The Chinese government responded to Google’s allegations of hacking and the direct threat of withdrawing Google.cn entirely by issuing a say-nothing response, according to Bloomberg. The news service also points out that it’s against Chinese law to hack or make online attacks, but like most governments, China’s government makes the law, they don’t necessarily have to obey it.
When we covered this breaking news that seems to involve most of the world’s superpowers (China, the U.S., and Google), it was clear that Google’s stance was not on moral high ground, as some might believe, but purely based on business. Google complies with local laws when operating in various countries–a sensible policy for sustainable business. In China’s case, however, Google made it clear that compying with the strict censorship and then being the focus of concerted cyber-attacks directed quite obviously and specifically at human rights activists as well as being the victim of theft of proprietary technology, makes doing business in China under these rules potentially too costly.
So Google threatened to pull it’s multi-million dollar operations out of China and dump the 300 million plus Chinese Internet surfers rather than continue with Google.cn.
Venturebeat’s Kim-Mai Cutler reports that this threat of Google’s leaving was greeted with a “we don’t care” response from the Chinese tech and investment communities.
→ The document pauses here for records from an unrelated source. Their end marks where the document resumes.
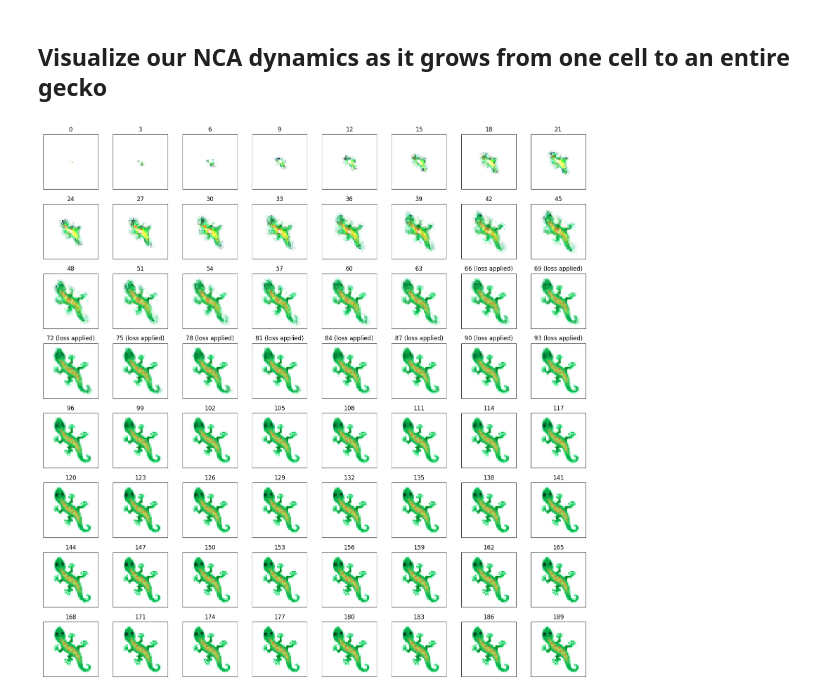
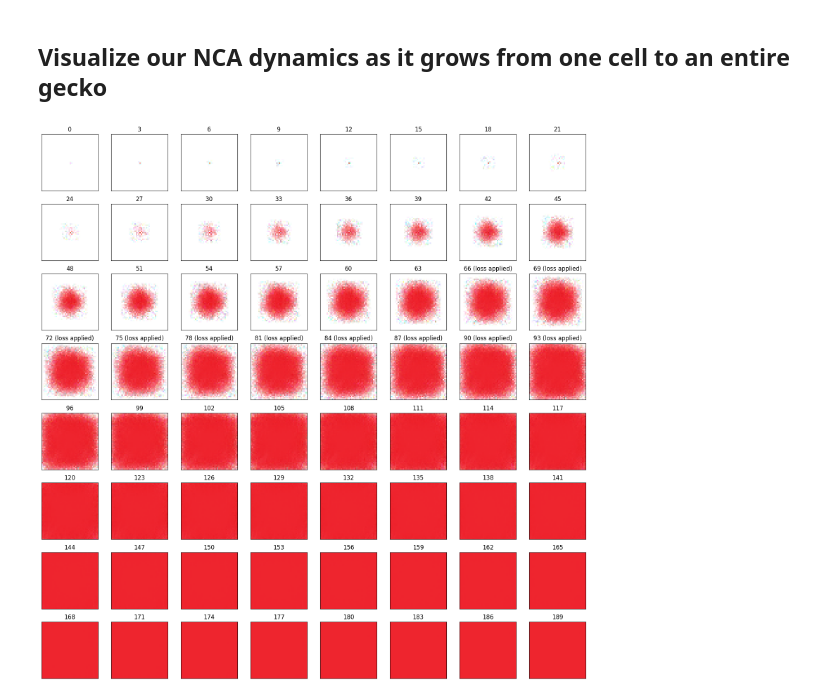
Before and after one commit to DavidMagaram/NaCo, a Jupyter notebook: ProjectNaCo/Codee/Minimalist_Neural_Cellular_Automata_Implementation_(150_lines_of_PyTorch).ipynb, the cells around one changed output. Saved outputs shown, nothing was run; the diff lists cells and outputs as text; code cells hidden in the pictures.

```diff
--- a/ProjectNaCo/Codee/Minimalist_Neural_Cellular_Automata_Implementation_(150_lines_of_PyTorch).ipynb
+++ b/ProjectNaCo/Codee/Minimalist_Neural_Cellular_Automata_Implementation_(150_lines_of_PyTorch).ipynb
@@ -11,11 +11,13 @@ import torch
 import torch.nn as nn
 from torch.optim.lr_scheduler import MultiStepLR
 import time, PIL.Image, io, requests, copy
+from PIL import Image
 
-def get_dataset(k=16):
-  r = requests.get('https://greydanus.github.io/files/lizard_1f98e.png')
-  img = PIL.Image.open(io.BytesIO(r.content))  # get image: emoji_u1f98e (🦎)
-  img.thumbnail((40,40), PIL.Image.ANTIALIAS)
+def get_dataset(path, k=16):
+  # r = requests.get('https://greydanus.github.io/files/lizard_1f98e.png')
+  # img = PIL.Image.open(io.BytesIO(r.content))  # get image: emoji_u1f98e (🦎)
+  img = PIL.Image.open(path)
+  img.thumbnail((40,40), Image.Resampling.LANCZOS)
   img = np.float32(img)/255.0                  # convert image to NumPy array
   img *= img[..., 3:]                          # premultiply RGB by alpha
   img = img.transpose(2,0,1)[None,...]         # axes are [N, C, H, W]
@@ -137,7 +139,7 @@ def get_args(as_dict=False):
 import pickle
 from google.colab import drive
 drive.mount('/content/gdrive')
-project_dir = "/content/gdrive/My Drive/Research/studying_growth/"
+project_dir = "/content/gdrive/My Drive/NaCo_Project/experiment/"
 
 def to_pickle(thing, path):  # save something
   with open(path, 'wb') as handle:
@@ -166,7 +168,7 @@ for config in configs:
   args.perturb_n = config['perturb_n']
   [f(args.seed) for f in [np.random.seed, torch.manual_seed, torch.cuda.manual_seed_all]]
   model = CA(args.state_dim, args.hidden_dim)
-  results = train(model, args, data=get_dataset())
+  results = train(model, args, data=get_dataset(project_dir + "red_circle.png"))
 
   run_tag = 'ca_{}.pkl'.format(config['name'])
   to_pickle(results, path=project_dir + run_tag)
@@ -210,38 +212,38 @@ step 2000, dt 15.948s, loss 6.87e-04, log10(loss) -3.16
 # %% [markdown]
 ## Visualize our NCA dynamics as it grows from one cell to an entire gecko
 # %%
-results = from_pickle(path=project_dir + 'ca_persist.pkl')
+results = from_pickle(path=project_dir + 'red_circle/ca_grow.pkl')
 model = results['final_model']
 # %%
 def zoom(x, k=14):
   return x[...,k:-k,k:-k]
 
 def to_rgb(x):
   rgb, a = x[..., :3,:,:], x[..., 3:4,:,:].clip(0,1)
   return 1.0-a+rgb  # assume rgb premultiplied by alpha
 
 # Visualize the dynamics of our learned CA
-data = get_dataset()
+data = get_dataset(project_dir + "red_circle.png")
 init_state = torch.zeros(1, args.state_dim, *data['y'].shape[-2:])
 init_state[...,init_state.shape[-2]//2,init_state.shape[-1]//2] = 1.
 
 plot_every = 3
 frames = model.cpu()(init_state, 200).detach().numpy()
 frames = zoom(to_rgb(frames))[::plot_every]
 
 rows, cols = 8, 8
 fig = plt.figure(figsize=[2*cols, 2*rows], dpi=100)
 for i in range(rows):
   for j in range(cols):
     ix = 1 + i*cols + j
     if frames.shape[0] >= ix:
       plt.subplot(rows,cols,ix)
       plt.xticks([],[]) ; plt.yticks([],[])
       plt.title(plot_every*(ix-1))
       if plot_every*(ix-1) > args.num_steps[0] and plot_every*(ix-1) < args.num_steps[1]:
         plt.title('{} (loss applied)'.format(plot_every*(ix-1)))
       plt.imshow(frames[ix-1,0].transpose(1,2,0).clip(0,1))
 
 plt.tight_layout() ; plt.show()
 # %% [output]
-[figure, old version]
+[figure, new version]
```
Also changed, not shown: parts of 2 cells of this notebook, 4 other files.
As for Google’s 20% market share in China? Phooey. “They want an angle so the U.S. government can get involved,” says Jess Wu of The Chinese Founders Fund.
Meanwhile, Adobe confirmed that the attacks they suffered earlier this month were connected to the massive attack that Google suffered yesterday, according to Computerworld.
In the end, the question will come down to politics it appears. Which means no one will give any clear answers.